"A lot of guys get the puck and go into the offensive zone and they actually have to slow down to make a play. Riley does not have to do that," Wild director of player development Brad Bombardir said. "He sees the ice really well while continuing to play at high speed."

The No. 64 pick in the 2023 draft was third overall in points this WHL season (117), scoring 37 goals and recording 80 assists in 66 games, up from 97 points the season before.

"He comes to camp and we always tell all these guys, don't let us send you home," Bombardir said, noting Heidt's competitiveness — the "chip on his shoulder," especially after not being named to Canada's World Juniors roster last winter — could translate to the next level.

Because he is not yet 20, Heidt has two options for next season: make the Wild roster, or return to the WHL. Minnesota cannot activate him and send him to the AHL affiliate in Iowa until he ages out of juniors next season.

The Saskatoon, Sask. native comes from a hockey family that would play on a rink built by his dad in their backyard, competing with his older brother and sister, who both played in college. Prince George picked Heidt second in the 2020 WHL draft. When he became the Cougars' all-time points leader in February, the team surprised him in the locker room with a tribute video featuring his family and friends.

After skating at the Wild's development and training camps last year, Heidt got a better sense of what it would take to make the leap from WHL to the pros — "a completely different ballgame," he called it. This season, he wanted to complement his offensive numbers with defensive improvements and took pride in being on the ice for the Cougars' penalty kill.

"I like to bring speed with my hands and trying to create plays," Heidt said. "I love setting up my teammates and I believe I'm a really good shot as well. But I think my thinking process is probably my biggest strength."

If Heidt does head back to the WHL, it might be something the Cougars are excited for, but their opponents? Less so.

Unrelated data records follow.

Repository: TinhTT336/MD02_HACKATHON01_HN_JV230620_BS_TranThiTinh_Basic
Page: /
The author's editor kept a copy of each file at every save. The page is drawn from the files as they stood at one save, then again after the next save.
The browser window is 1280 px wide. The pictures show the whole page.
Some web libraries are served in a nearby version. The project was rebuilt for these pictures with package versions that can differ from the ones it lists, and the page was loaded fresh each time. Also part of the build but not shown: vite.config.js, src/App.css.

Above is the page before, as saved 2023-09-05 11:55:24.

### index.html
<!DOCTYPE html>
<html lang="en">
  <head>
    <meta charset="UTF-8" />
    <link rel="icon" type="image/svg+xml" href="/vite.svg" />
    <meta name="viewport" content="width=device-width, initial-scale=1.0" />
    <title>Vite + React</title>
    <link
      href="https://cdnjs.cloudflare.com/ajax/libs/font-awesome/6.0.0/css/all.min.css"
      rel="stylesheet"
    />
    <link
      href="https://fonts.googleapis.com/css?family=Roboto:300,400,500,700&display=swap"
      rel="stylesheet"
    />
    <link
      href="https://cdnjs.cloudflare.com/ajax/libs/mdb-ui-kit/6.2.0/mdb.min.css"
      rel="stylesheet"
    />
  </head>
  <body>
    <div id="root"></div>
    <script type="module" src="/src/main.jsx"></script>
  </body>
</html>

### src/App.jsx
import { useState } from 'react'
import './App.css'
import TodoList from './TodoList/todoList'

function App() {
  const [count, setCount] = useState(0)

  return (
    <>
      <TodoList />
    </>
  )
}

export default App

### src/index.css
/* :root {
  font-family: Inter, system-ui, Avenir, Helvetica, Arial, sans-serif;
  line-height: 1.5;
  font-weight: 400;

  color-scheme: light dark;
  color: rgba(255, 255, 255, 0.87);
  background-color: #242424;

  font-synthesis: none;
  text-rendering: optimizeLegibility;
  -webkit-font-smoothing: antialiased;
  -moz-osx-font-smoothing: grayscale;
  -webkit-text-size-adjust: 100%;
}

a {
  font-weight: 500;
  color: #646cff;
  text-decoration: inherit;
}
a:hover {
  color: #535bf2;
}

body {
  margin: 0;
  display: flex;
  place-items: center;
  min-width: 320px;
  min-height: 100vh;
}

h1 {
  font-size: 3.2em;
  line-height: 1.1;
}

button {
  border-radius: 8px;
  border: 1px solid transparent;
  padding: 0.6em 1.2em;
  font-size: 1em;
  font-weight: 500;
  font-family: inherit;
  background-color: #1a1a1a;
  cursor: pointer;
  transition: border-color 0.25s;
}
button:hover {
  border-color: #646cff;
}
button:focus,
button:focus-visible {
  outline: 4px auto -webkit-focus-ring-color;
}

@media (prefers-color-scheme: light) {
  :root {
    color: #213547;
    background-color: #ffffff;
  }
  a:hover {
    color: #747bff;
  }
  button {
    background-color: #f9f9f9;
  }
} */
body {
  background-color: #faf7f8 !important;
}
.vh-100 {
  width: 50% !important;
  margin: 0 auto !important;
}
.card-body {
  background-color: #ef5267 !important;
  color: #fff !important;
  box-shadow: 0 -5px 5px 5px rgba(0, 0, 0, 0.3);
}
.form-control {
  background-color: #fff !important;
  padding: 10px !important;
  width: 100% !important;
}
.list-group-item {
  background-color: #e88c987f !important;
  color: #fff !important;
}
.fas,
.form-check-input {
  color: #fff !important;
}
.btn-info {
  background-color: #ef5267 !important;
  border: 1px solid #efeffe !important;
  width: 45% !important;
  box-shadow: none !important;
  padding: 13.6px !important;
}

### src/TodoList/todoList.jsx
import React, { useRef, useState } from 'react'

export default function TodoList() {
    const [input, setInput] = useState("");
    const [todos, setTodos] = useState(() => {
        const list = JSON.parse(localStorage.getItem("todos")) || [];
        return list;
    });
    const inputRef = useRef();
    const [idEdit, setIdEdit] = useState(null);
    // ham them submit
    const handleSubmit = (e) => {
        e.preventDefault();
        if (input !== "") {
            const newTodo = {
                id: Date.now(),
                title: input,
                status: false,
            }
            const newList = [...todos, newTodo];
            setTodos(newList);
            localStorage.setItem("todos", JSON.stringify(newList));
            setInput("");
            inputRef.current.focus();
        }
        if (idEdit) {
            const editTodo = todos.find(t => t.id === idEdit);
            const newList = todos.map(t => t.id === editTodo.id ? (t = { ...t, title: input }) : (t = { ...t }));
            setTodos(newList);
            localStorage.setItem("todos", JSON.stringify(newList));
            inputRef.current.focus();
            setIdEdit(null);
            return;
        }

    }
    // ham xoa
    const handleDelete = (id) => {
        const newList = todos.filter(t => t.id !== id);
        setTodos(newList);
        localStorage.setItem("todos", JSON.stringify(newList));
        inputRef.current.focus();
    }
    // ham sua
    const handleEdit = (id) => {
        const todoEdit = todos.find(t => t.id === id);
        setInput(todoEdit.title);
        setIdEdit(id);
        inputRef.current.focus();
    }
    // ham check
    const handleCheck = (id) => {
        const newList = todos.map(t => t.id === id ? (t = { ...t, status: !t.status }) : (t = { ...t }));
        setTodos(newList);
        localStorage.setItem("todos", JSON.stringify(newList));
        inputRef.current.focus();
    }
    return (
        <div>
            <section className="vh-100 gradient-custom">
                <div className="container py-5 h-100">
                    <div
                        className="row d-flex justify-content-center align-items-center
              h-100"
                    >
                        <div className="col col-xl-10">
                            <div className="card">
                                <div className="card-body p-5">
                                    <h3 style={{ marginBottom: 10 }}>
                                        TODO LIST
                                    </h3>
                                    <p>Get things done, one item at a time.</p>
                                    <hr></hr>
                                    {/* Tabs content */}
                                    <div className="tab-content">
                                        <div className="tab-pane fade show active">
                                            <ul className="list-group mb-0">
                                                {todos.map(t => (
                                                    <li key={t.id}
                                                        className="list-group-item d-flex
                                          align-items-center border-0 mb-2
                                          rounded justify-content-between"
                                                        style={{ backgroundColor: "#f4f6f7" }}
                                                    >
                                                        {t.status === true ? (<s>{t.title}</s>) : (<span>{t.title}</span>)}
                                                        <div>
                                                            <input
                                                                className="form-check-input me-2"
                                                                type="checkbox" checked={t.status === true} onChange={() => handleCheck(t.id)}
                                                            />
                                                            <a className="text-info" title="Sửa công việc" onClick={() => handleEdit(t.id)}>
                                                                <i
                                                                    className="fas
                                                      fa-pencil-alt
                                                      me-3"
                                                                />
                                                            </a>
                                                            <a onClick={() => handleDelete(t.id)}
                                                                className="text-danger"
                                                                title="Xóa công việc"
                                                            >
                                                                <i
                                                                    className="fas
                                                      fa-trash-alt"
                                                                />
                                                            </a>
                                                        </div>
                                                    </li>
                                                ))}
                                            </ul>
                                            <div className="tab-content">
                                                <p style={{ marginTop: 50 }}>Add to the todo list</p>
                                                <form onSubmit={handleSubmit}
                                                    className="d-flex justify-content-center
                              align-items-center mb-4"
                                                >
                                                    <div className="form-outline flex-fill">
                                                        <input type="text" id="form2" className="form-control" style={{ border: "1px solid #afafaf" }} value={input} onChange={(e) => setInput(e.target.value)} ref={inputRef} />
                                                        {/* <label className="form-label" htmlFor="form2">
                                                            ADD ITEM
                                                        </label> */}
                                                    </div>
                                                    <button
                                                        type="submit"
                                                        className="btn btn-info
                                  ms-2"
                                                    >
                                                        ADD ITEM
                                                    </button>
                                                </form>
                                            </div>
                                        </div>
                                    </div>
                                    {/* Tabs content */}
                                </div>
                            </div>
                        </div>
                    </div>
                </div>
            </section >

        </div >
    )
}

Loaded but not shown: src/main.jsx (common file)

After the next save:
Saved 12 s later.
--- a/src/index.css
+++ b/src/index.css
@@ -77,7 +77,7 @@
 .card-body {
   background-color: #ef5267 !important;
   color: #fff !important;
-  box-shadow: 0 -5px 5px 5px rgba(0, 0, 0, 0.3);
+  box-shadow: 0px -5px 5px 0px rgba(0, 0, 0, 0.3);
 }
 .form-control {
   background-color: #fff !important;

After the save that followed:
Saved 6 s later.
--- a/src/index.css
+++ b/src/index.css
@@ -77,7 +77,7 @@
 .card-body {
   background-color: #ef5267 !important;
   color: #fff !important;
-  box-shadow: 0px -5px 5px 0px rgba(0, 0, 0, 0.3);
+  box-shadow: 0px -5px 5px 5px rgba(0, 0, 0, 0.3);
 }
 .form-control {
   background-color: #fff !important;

"The numbers he put up is crazy," said Ryder Ritchie, the Wild's 2024 second-round pick who played against Heidt in the WHL. "So skilled, so offensively gifted, so smart, so definitely someone who you want to play with."